Report all lines from the entries below in which "Dennis" appears.

--- Task input ---
· · · · ·
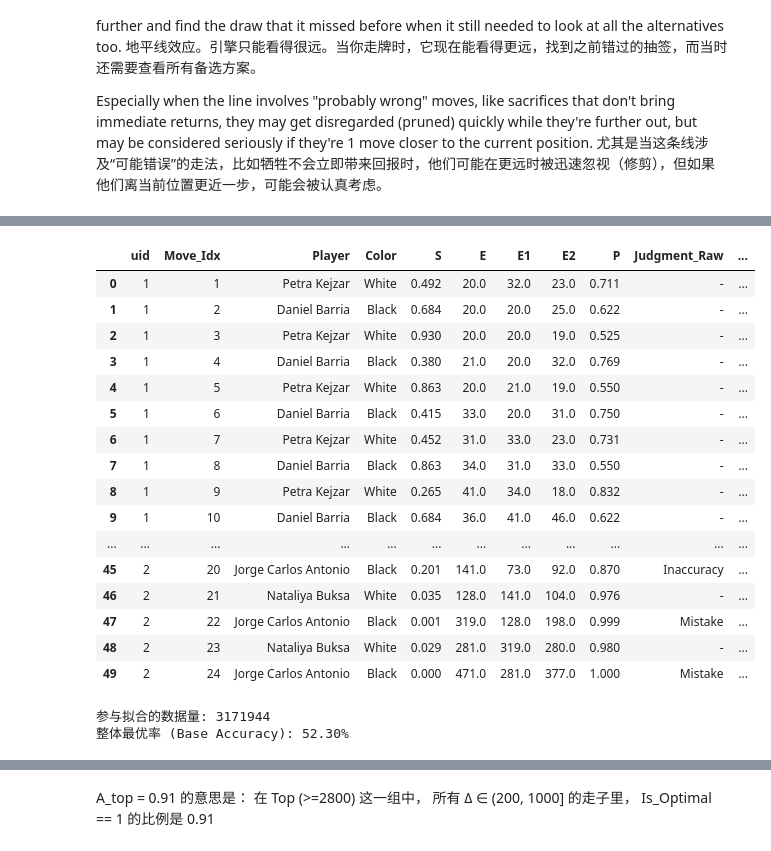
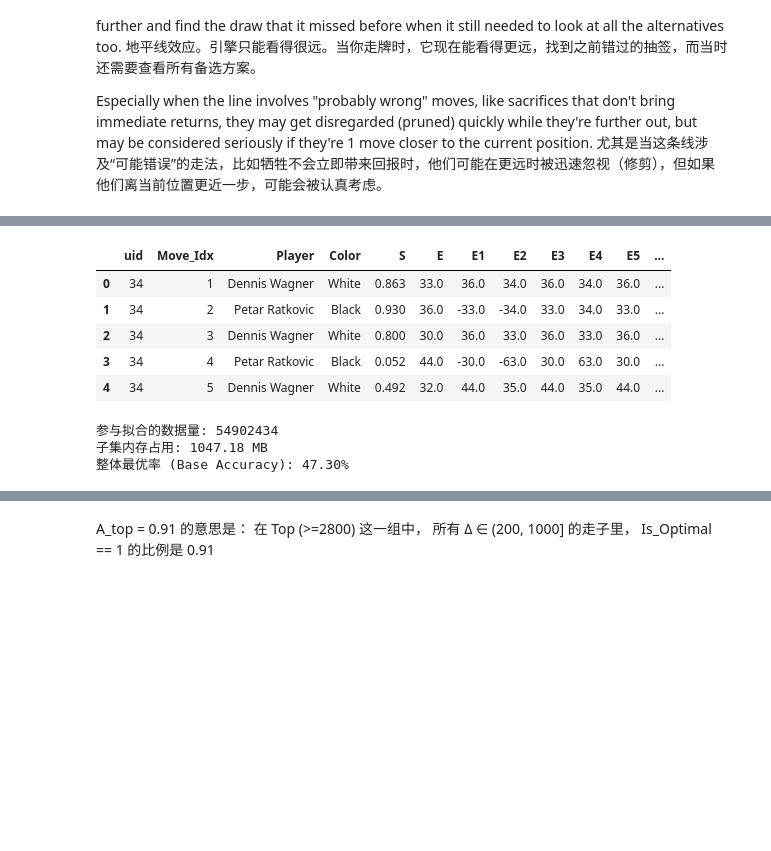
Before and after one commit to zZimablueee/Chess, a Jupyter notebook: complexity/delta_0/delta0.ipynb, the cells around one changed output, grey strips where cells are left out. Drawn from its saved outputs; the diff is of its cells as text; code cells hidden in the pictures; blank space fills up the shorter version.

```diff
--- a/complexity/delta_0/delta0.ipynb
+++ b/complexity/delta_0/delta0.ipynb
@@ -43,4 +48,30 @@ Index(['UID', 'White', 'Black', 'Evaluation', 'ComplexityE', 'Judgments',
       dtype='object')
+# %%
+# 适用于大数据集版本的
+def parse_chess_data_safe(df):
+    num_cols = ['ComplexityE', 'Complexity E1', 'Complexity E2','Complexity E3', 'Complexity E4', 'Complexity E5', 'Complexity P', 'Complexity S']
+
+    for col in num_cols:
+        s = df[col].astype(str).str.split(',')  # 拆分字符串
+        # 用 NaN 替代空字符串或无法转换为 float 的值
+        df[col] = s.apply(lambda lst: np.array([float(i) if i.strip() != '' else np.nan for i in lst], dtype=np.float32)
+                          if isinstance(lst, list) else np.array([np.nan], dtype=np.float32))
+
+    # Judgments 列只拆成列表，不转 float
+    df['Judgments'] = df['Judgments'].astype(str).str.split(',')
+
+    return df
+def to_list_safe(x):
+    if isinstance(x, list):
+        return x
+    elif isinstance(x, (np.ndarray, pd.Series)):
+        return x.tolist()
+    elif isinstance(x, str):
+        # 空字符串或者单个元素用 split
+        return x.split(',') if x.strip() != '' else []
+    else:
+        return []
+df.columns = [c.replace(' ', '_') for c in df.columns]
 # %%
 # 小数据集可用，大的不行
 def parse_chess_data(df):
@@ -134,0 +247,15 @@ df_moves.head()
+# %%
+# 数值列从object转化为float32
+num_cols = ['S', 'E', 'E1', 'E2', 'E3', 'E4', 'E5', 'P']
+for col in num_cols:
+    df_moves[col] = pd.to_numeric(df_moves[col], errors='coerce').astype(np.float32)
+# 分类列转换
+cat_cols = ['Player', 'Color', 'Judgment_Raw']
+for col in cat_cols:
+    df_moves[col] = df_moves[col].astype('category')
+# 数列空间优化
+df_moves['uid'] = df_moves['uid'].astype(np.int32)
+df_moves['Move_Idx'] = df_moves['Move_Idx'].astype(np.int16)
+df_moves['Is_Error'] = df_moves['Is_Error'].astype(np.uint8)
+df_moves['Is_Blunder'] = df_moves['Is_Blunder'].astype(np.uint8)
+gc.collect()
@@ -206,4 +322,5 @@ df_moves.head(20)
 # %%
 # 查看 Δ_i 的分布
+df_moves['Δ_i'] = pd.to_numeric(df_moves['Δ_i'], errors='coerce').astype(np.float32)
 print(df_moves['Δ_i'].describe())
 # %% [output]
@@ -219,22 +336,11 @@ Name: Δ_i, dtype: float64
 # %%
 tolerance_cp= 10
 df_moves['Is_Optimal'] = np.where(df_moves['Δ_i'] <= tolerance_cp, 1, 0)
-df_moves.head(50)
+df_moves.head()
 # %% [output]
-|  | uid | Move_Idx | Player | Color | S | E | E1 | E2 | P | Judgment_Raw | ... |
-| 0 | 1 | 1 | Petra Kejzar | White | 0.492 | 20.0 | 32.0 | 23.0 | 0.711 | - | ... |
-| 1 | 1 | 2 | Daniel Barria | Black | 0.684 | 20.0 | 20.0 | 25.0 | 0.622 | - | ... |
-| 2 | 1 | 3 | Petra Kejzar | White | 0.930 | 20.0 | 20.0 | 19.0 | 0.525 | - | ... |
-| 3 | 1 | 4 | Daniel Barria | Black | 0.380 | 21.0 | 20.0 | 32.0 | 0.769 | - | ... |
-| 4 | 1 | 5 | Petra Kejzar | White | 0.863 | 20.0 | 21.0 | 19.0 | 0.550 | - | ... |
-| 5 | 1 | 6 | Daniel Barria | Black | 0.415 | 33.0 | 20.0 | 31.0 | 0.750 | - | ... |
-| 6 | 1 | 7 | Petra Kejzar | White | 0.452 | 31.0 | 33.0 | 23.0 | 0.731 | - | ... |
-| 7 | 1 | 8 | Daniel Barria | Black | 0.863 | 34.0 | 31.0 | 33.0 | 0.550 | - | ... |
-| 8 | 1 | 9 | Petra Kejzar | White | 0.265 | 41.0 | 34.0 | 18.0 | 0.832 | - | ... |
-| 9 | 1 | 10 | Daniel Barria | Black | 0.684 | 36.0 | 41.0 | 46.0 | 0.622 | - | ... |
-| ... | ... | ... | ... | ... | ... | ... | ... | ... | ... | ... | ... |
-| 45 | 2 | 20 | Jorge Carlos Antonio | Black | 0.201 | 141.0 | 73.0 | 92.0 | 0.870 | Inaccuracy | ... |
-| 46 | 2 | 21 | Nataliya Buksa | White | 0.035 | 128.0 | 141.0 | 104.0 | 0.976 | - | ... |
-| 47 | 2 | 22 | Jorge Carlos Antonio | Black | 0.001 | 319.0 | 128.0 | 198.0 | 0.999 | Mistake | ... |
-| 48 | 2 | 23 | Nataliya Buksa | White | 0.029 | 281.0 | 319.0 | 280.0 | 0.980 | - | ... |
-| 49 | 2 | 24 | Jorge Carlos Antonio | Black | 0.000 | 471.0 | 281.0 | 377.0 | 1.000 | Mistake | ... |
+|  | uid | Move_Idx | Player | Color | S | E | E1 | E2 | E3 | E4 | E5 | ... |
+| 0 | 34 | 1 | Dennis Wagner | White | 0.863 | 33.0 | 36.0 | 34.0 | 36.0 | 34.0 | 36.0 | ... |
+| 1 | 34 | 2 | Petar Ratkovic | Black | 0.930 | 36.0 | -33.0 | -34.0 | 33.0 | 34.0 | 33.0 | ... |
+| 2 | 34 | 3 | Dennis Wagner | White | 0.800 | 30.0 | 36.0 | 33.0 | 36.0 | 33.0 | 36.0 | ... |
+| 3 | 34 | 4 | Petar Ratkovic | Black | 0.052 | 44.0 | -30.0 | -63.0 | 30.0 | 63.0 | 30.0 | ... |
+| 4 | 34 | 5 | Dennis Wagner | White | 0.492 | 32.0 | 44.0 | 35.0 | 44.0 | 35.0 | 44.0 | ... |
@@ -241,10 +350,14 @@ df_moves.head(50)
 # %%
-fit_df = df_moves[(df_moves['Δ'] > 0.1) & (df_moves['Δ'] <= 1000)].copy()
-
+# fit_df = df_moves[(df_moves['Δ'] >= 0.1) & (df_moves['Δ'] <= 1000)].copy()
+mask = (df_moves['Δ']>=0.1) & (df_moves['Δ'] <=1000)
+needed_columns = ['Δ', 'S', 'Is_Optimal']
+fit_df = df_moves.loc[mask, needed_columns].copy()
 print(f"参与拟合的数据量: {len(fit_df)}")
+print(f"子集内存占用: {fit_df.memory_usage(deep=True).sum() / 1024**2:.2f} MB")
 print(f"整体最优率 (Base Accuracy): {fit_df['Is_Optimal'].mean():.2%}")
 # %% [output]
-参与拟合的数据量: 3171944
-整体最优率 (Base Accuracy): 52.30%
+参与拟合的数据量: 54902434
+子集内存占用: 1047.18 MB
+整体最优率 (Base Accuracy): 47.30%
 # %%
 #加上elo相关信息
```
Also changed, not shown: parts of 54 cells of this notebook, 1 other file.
· · · · ·
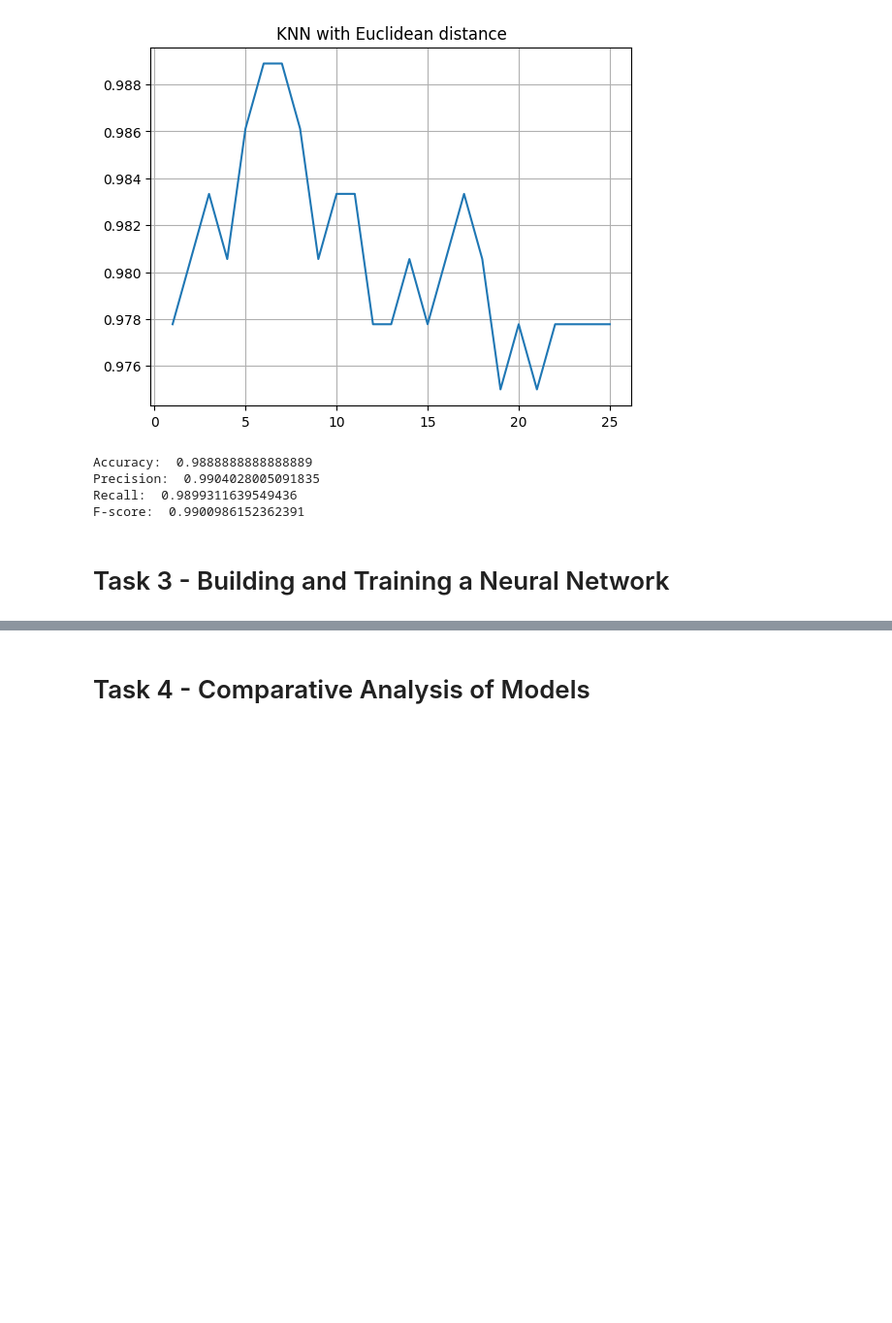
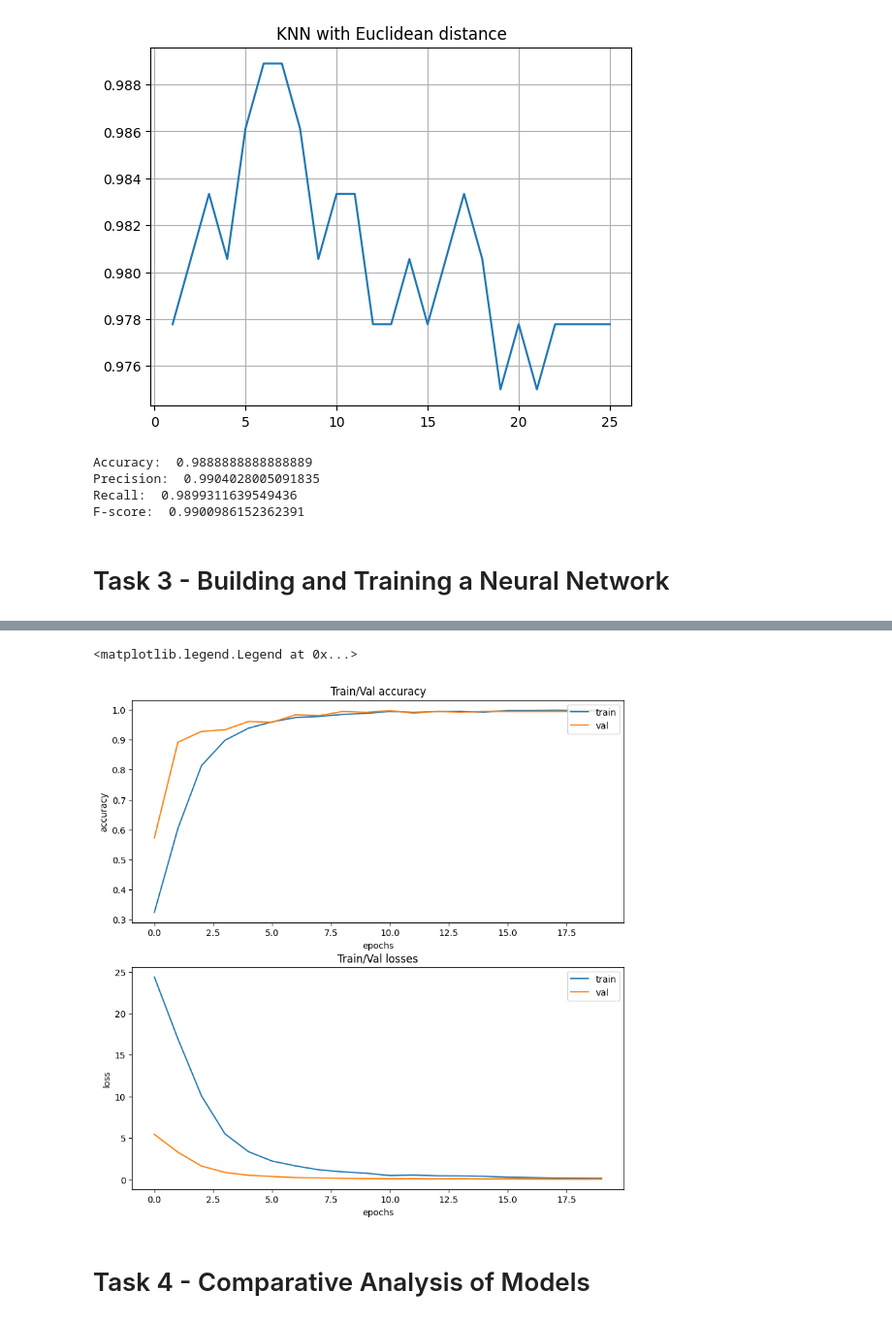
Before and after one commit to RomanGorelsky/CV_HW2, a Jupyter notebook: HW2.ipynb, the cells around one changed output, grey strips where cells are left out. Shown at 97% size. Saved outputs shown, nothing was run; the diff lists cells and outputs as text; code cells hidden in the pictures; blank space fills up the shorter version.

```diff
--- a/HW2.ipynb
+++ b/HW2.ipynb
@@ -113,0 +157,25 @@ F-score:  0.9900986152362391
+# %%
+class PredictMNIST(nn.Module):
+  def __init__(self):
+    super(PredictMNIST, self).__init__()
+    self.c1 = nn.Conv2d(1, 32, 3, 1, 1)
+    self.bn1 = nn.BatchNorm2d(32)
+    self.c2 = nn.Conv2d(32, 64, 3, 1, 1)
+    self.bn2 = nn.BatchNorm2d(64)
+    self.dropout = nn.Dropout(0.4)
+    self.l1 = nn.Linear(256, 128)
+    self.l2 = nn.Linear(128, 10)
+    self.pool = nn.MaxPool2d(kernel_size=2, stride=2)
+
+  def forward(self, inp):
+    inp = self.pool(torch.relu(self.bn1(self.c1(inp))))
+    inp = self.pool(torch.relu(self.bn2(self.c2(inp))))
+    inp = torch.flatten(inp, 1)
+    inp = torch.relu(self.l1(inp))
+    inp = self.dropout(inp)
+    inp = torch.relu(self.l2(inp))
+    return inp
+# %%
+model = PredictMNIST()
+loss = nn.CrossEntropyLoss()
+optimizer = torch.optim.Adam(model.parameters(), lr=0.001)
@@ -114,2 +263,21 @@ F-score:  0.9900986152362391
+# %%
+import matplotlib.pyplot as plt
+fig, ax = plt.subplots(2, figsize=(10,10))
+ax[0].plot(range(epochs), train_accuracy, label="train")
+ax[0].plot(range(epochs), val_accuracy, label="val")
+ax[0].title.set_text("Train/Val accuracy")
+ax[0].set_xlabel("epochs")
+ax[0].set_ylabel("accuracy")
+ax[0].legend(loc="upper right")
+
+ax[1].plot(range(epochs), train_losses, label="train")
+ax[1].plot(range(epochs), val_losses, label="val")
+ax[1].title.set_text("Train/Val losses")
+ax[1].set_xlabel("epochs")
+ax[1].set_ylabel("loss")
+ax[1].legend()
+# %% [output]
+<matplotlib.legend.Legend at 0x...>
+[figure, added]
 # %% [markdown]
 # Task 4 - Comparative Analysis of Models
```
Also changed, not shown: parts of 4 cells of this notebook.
· · · · ·
--- Solution for this exercise ---
+| 0 | 34 | 1 | Dennis Wagner | White | 0.863 | 33.0 | 36.0 | 34.0 | 36.0 | 34.0 | 36.0 | ... |
+| 2 | 34 | 3 | Dennis Wagner | White | 0.800 | 30.0 | 36.0 | 33.0 | 36.0 | 33.0 | 36.0 | ... |
+| 4 | 34 | 5 | Dennis Wagner | White | 0.492 | 32.0 | 44.0 | 35.0 | 44.0 | 35.0 | 44.0 | ... |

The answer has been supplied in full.